Target Audience: Jonah Berger is a Marketing Professor at the Wharton School at the University of Pennsylvania, an internationally bestselling author, and a world-renowned expert on change, influence, word of mouth, natural language processing, consumer behavior, and how products, ideas, and behaviors catch on. He has published over 50 articles in top‐tier academic journals, teaches Wharton’s highest rated online course, and popular accounts of his work often appear in places like The New York Times, Wall Street Journal, and Harvard Business Review.
Disclaimer: This transcript was created using YouTube’s translator tool and that may mean that some of the words, grammar, and typos come from a misinterpretation of the video.
When we push people in the social world, we all know what happens, which is often they push back, they don’t just listen, they don’t just roll over, they don’t just go ahead. They think about all the reasons why we’re wrong, why they shouldn’t do what we’re suggesting they do, or even, they don’t listen in the first place. And so pushing often doesn’t work. And so the better way there could be actually coming from chemistry, I was talking to some friends of mine who were chemists. And they were talking about the substance in chemistry, the set of substances that basically allow change to happen faster and easier. And we won’t go deep into chemistry here, but you know, essentially, chemistry change takes a long time, a lot of temperatures, a lot of pressure things to happen. And these substances what are called in chemistry, catalysts, work in a very particular way. They don’t just make change happen. They make change happen with less energy.
Welcome to Growth Think Tank. This is the one and only place where you will get insight from the founders and the CEOs of the fastest-growing privately held companies. I am the host. My name is Gene Hammett. I hope leader And their teams navigate the defining moments of their growth. Are you ready to grow?
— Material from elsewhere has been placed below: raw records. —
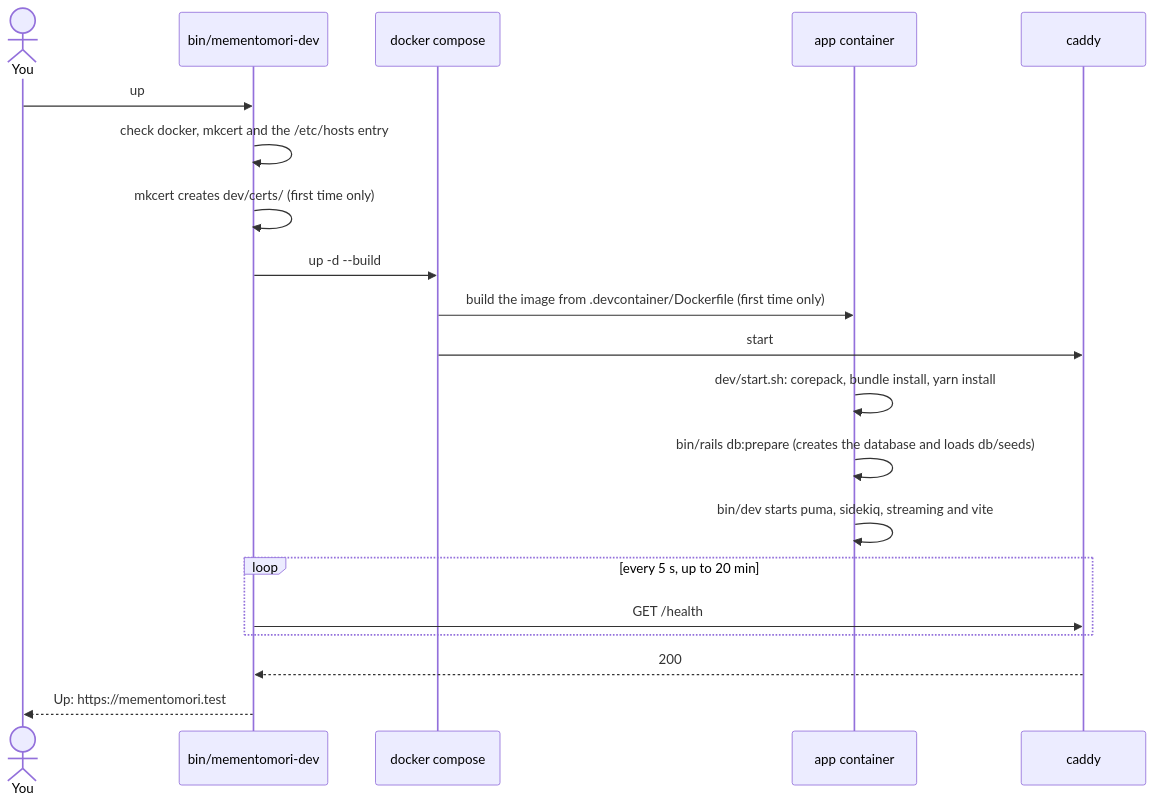
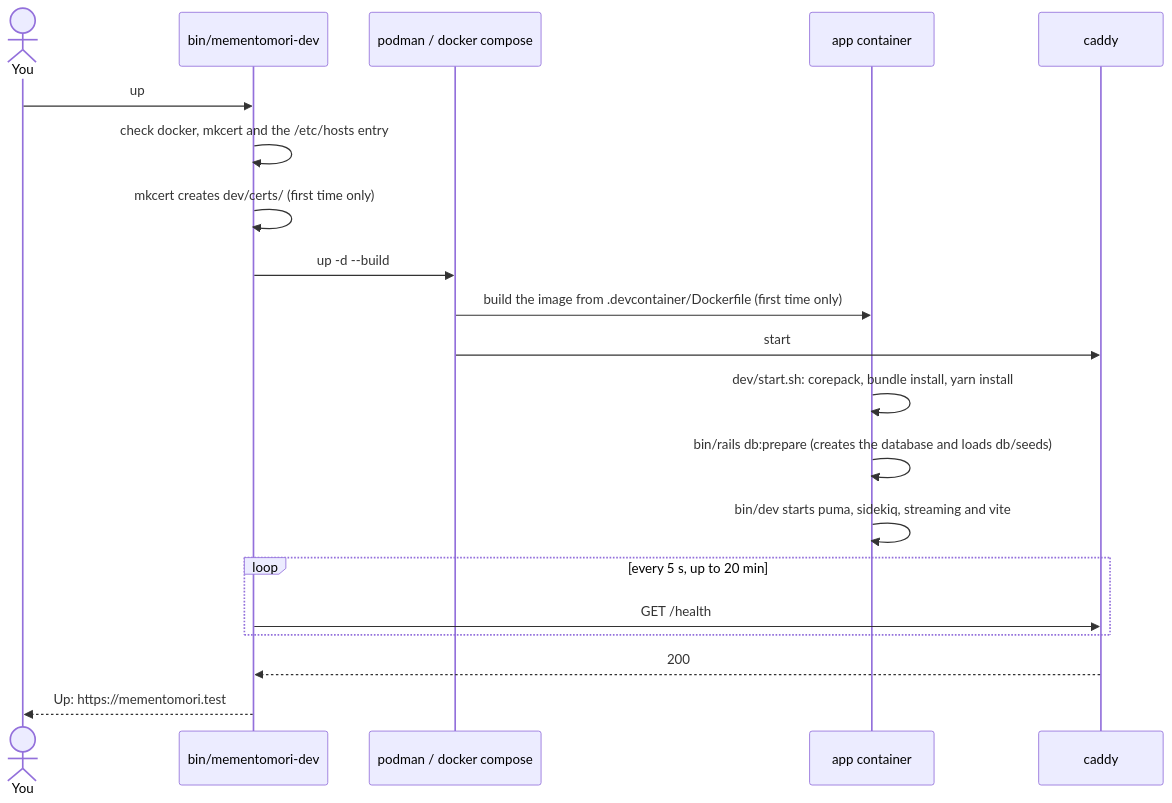
The third of 4 diagrams in dev/README.md (mementomori-social/mastodon), drawn with Mermaid before and after one commit. The commit also changed other lines of this file and 4 other files, not shown here.

````diff
--- a/dev/README.md
+++ b/dev/README.md
@@ -76,23 +76,23 @@
 ```mermaid
 sequenceDiagram
   actor You
   participant Script as bin/mementomori-dev
-  participant Compose as docker compose
+  participant Compose as podman / docker compose
   participant App as app container
   participant Caddy as caddy
 
   You->>Script: up
   Script->>Script: check docker, mkcert and the /etc/hosts entry
   Script->>Script: mkcert creates dev/certs/ (first time only)
   Script->>Compose: up -d --build
   Compose->>App: build the image from .devcontainer/Dockerfile (first time only)
   Compose->>Caddy: start
   App->>App: dev/start.sh: corepack, bundle install, yarn install
   App->>App: bin/rails db:prepare (creates the database and loads db/seeds)
   App->>App: bin/dev starts puma, sidekiq, streaming and vite
   loop every 5 s, up to 20 min
     Script->>Caddy: GET /health
   end
   Caddy-->>Script: 200
   Script-->>You: Up: https://mementomori.test
 ```
````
Gene Hammett [1:05]
Today we’re going to talk about change. Change is hard. Change is something that we all have to deal with. Either we internally have to change the way we see things, the way we’re doing things, our behaviors, maybe it’s something personal in your life. Or maybe it’s in a leadership role where you’re getting others to talk about change and, and accept new ways of doing things. Organizations are trying to improve their culture, get people to be more innovative, get them to, to take ownership, all of this requires a high degree of change. So I went out into my network and I found one of the perfect persons to talk about this. Jonah Berger. Jonah is a professor at the Wharton School. It’s the University of Pennsylvania and an amazing researcher, Professor, author. He’s written three books, one of them is contagious. New York Times bestseller, also Invisible Influence. Today we’re going to talk about “The Catalyst”. We’re gonna talk about what is the real key idea behind getting people to change and it might surprise you, persuading them is not the best path. But inside this episode, we’ll talk about what is the best path and what you can do about it as a leader driving change in your organization.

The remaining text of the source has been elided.